The hike isn’t a gentle stroll; the log crossing is nicely rendered to express tension. The hands reaching moment is especially wonderful. Oswald communicates so much joy and exhilaration throughout, and you reach a pinnacle and I thought, the hike and climb was for this moment. And then the page turned.
The hike is a long and fulfilling day, and I thought the arrival home would its close. And then the page turned. There a few more things to truly complete the hike. The father and son continue to build a memory; one part of a journey.
The structure mimics the life of the book: a collection of moments creates movement, a sequence of steps, interrupted periodically by pauses—full page images or double spread panoramas. The angle of the lens marks ascending and descending action. By the end, I began to wonder if the perspective, often from overhead is less the reader and perhaps someone in the family album, some other family member, an earlier naturalist. That it’s wordless allows for an imagination’s ambient sound, or a reader’s personal exclamations or other ad-libs; maybe moments to share one’s own experiences/memories: “that time when…”
Lovers of nature and the out-of-doors are an obvious audience for this picture book, but I think its broader appeal could instill a love and fascination in others. The investment in nature is generational. And the relationship with nature reciprocal. Oswald’s Hike is a good morning book, or bedtime. It’s a good anticipation book, and one that unwinds. Hike is one to have on hand, or check out.

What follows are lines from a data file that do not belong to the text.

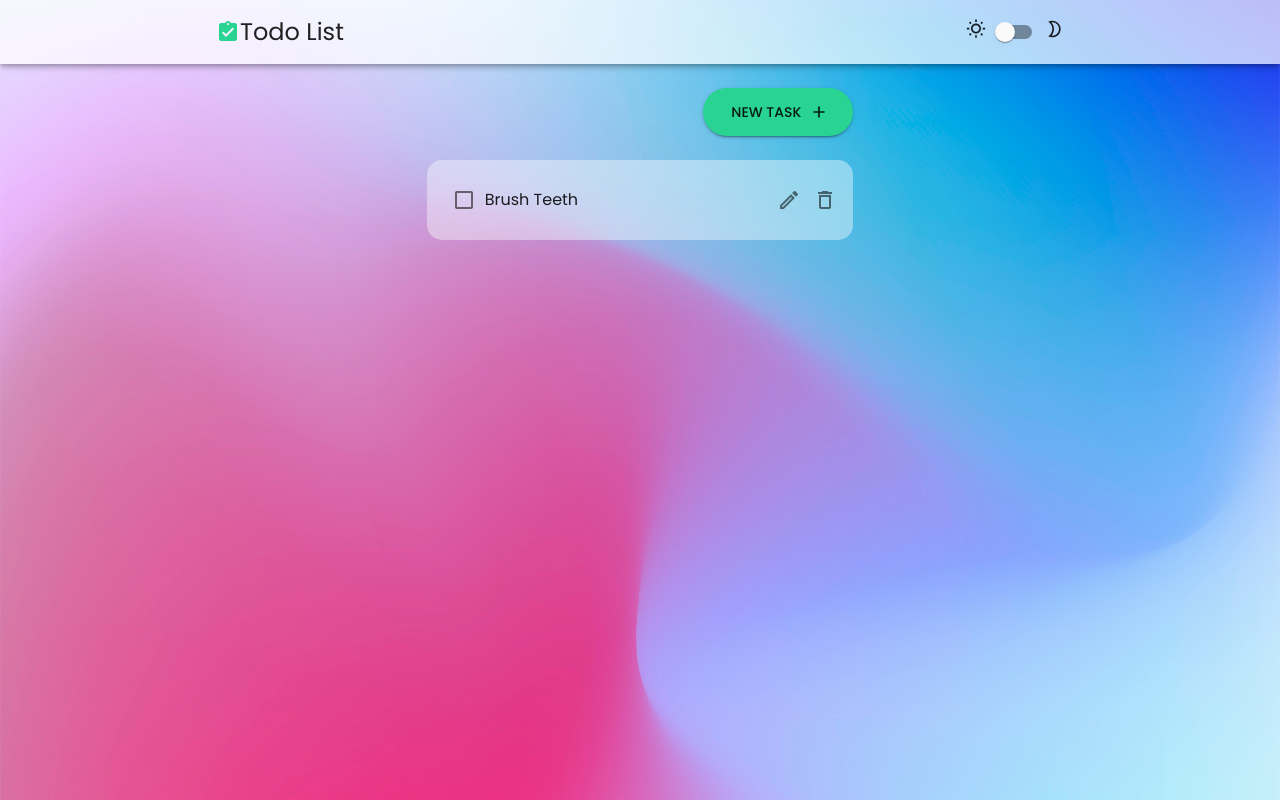
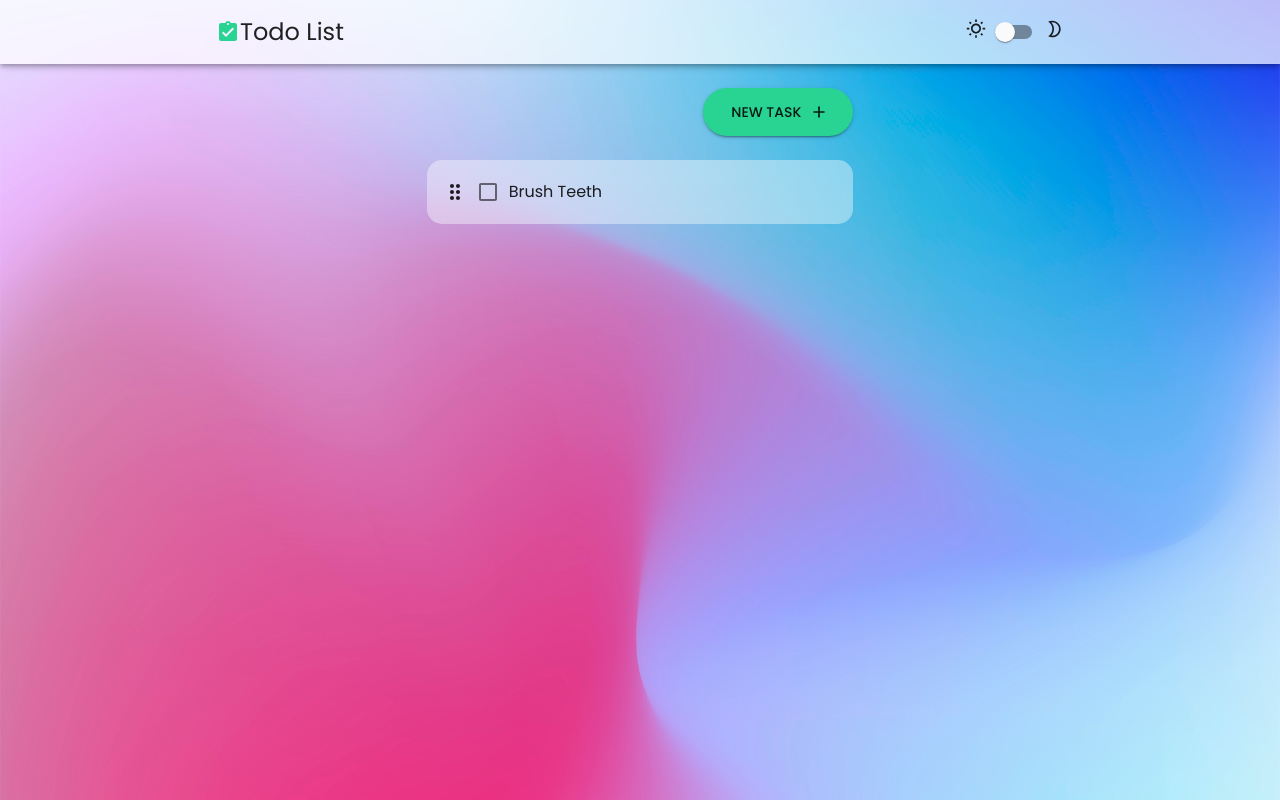
Before and after one commit to parthpatel6347/react-hooks-todo-app, a React (Create React App) app: page / in a window 1280 px wide. Built offline with nearby package versions, Linux system fonts and the light colour scheme.

Commit message:
fix sorting issues

```diff
--- a/package.json
+++ b/package.json
@@ -8,10 +8,13 @@
     "@testing-library/jest-dom": "^5.12.0",
     "@testing-library/react": "^11.2.7",
     "@testing-library/user-event": "^12.8.3",
+    "array-move": "^3.0.1",
     "react": "^17.0.2",
+    "react-beautiful-dnd": "^13.1.0",
     "react-click-away-listener": "^2.0.3",
     "react-dom": "^17.0.2",
     "react-scripts": "4.0.3",
+    "react-sortable-hoc": "^2.0.0",
     "uuid": "^8.3.2",
     "web-vitals": "^1.1.2"
   },
--- /dev/null
+++ b/src/SortableList.js
@@ -0,0 +1,24 @@
+import React, { useContext } from "react";
+import { SortableContainer } from "react-sortable-hoc";
+import List from "@material-ui/core/List";
+import { TodosContext } from "./contexts/todosContext";
+import Todo from "./Todo";
+
+const SortableList = SortableContainer(({ isSorting }) => {
+  const todos = useContext(TodosContext);
+  return (
+    <List style={{ padding: 0 }}>
+      {todos.map((todo, i) => (
+        <Todo
+          {...todo}
+          key={todo.id}
+          index={i}
+          last={i < todos.length - 1}
+          isSorting={isSorting}
+        />
+      ))}
+    </List>
+  );
+});
+
+export default SortableList;
--- a/src/Todo.js
+++ b/src/Todo.js
@@ -8,21 +8,37 @@ import EditOutlinedIcon from "@material-ui/icons/EditOutlined";
 import DeleteOutlineOutlinedIcon from "@material-ui/icons/DeleteOutlineOutlined";
 import { makeStyles } from "@material-ui/core/styles";
 import Fade from "@material-ui/core/Fade";
+import DragIndicatorIcon from "@material-ui/icons/DragIndicator";
+import Divider from "@material-ui/core/Divider";
 
 import ClickAwayListener from "@material-ui/core/ClickAwayListener";
+
+import { SortableElement, sortableHandle } from "react-sortable-hoc";
 
 import useToggleState from "./hooks/useToggleState";
 
 import TodoEditForm from "./TodoEditForm";
 
 import { DispatchContext } from "./contexts/todosContext";
+import { Typography } from "@material-ui/core";
 
 const useStyles = makeStyles({
   root: {
     height: "64px",
+    "&:hover $icon": {
+      opacity: 1,
+    },
   },
   icon: {
+    display: (props) => props.isSorting && "none",
+    opacity: "0",
+    transition: "color 0.5s",
+  },
+  checkbox: {
     transition: "all 0.5s",
+  },
+  dragHandle: {
+    cursor: "grab",
   },
   text: {
     textDecoration: (props) => (props.completed ? "line-through" : "none"),
@@ -31,11 +47,15 @@ const useStyles = makeStyles({
   },
 });
 
-function Todo({ id, completed, task }) {
-  const classes = useStyles({ completed });
+const Todo = SortableElement(({ id, completed, task, last, isSorting }) => {
+  const classes = useStyles({ completed, isSorting });
   const dispatch = useContext(DispatchContext);
   const [isEditing, toggleIsEditing] = useToggleState(false);
+  const DragHandle = sortableHandle(() => (
+    <DragIndicatorIcon className={classes.dragHandle} />
+  ));
   return (
+    <div>
       <ListItem className={classes.root}>
         {isEditing ? (
           <ClickAwayListener onClickAway={toggleIsEditing}>
@@ -51,16 +71,25 @@ function Todo({ id, completed, task }) {
           </ClickAwayListener>
         ) : (
           <>
+            <DragHandle />
             <Checkbox
-            className={classes.icon}
+              className={classes.checkbox}
               color="primary"
               checked={completed}
               tabIndex={-1}
               onClick={() => dispatch({ type: "TOGGLE", id: id })}
             />
-          <ListItemText className={classes.text}>{task}</ListItemText>
+            <ListItemText className={classes.text}>
+              <Typography noWrap style={{ width: "80%" }}>
+                {task}
+              </Typography>
+            </ListItemText>
             <ListItemSecondaryAction>
-            <IconButton edge="end" aria-label="Edit" onClick={toggleIsEditing}>
+              <IconButton
+                edge="end"
+                aria-label="Edit"
+                onClick={toggleIsEditing}
+              >
                 <EditOutlinedIcon className={classes.icon} />
               </IconButton>
               <IconButton
@@ -74,7 +103,9 @@ function Todo({ id, completed, task }) {
           </>
         )}
       </ListItem>
+      {!last ? null : <Divider />}
+    </div>
   );
-}
+});
 
 export default memo(Todo);
--- a/src/TodoList.js
+++ b/src/TodoList.js
@@ -1,35 +1,65 @@
-import React, { useContext } from "react";
+import React, { useContext, useState } from "react";
 import Paper from "@material-ui/core/Paper";
-import List from "@material-ui/core/List";
 import Divider from "@material-ui/core/Divider";
 import { makeStyles } from "@material-ui/core/styles";
+import arrayMove from "array-move";
 
 import Todo from "./Todo";
 import { TodosContext } from "./contexts/todosContext";
+import { DispatchContext } from "./contexts/todosContext";
 
-const useStyles = makeStyles({
+import SortableList from "./SortableList";
+
+const useStyles = makeStyles((theme) => ({
   root: {
     backdropFilter: " blur(10px)",
     transition: "all 0.5s",
   },
-});
+  sort: {
+    background: theme.palette.background.paper,
+    borderRadius: "15px",
+    boxShadow: "-3px 6px 5px -5px rgba(0,0,0,0.2)",
+  },
+}));
 
 function TodoList() {
   const classes = useStyles();
   const todos = useContext(TodosContext);
+  const dispatch = useContext(DispatchContext);
+  const [isSorting, setIsSorting] = useState(false);
+
+  const sortStart = () => {
+    setIsSorting(true);
+  };
+
+  const sortEnd = () => {
+    setIsSorting(false);
+  };
+
+  const onSortEnd = ({ oldIndex, newIndex }) => {
+    dispatch({
+      type: "ARRANGE",
+      oldIndex: oldIndex,
+      newIndex: newIndex,
+    });
+    sortEnd();
+    console.log("sortend");
+  };
+
   if (todos.length)
     return (
       <Paper className={classes.root} elevation={0}>
-        <List>
-          {todos.map((todo, i) => (
-            <React.Fragment key={i}>
-              <Todo {...todo} key={todo.id} />
-              {i < todos.length - 1 && (
-                <Divider style={{ transition: "all 0.5s" }} />
-              )}
-            </React.Fragment>
-          ))}
-        </List>
+        <SortableList
+          onSortStart={sortStart}
+          helperClass={classes.sort}
+          axis="y"
+          lockAxis="y"
+          useDragHandle
+          transitionDuration={500}
+          onSortEnd={onSortEnd}
+          distance={10}
+          isSorting={isSorting}
+        />
       </Paper>
     );
   return null;
--- a/src/reducers/todoReducer.js
+++ b/src/reducers/todoReducer.js
@@ -1,4 +1,5 @@
 import { v4 as uuidv4 } from "uuid";
+import arrayMove from "array-move";
 
 const reducer = (state, action) => {
   switch (action.type) {
@@ -14,6 +15,8 @@ const reducer = (state, action) => {
       return state.map((todo) =>
         todo.id === action.id ? { ...todo, task: action.newTask } : todo
       );
+    case "ARRANGE":
+      return arrayMove(state, action.oldIndex, action.newIndex);
     default:
       return state;
   }
```
Also changed, not shown: 1 other file (tests, documents, lock files or other folders). Lines whose indentation alone changed are shown as unchanged.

Pete Oswald is the illustrator of the New York Times bestsellers The Bad Seed and The Good Egg, both written by Jory John. He worked as a character designer and concept artist on the popular films Madagascar: Escape 2 Africa, Cloudy with a Chance of Meatballs, Hotel Transylvania, and ParaNorman. He was also the art director and production designer for The Angry Birds Movie. Pete Oswald lives in Santa Monica, California, with his wife and three children.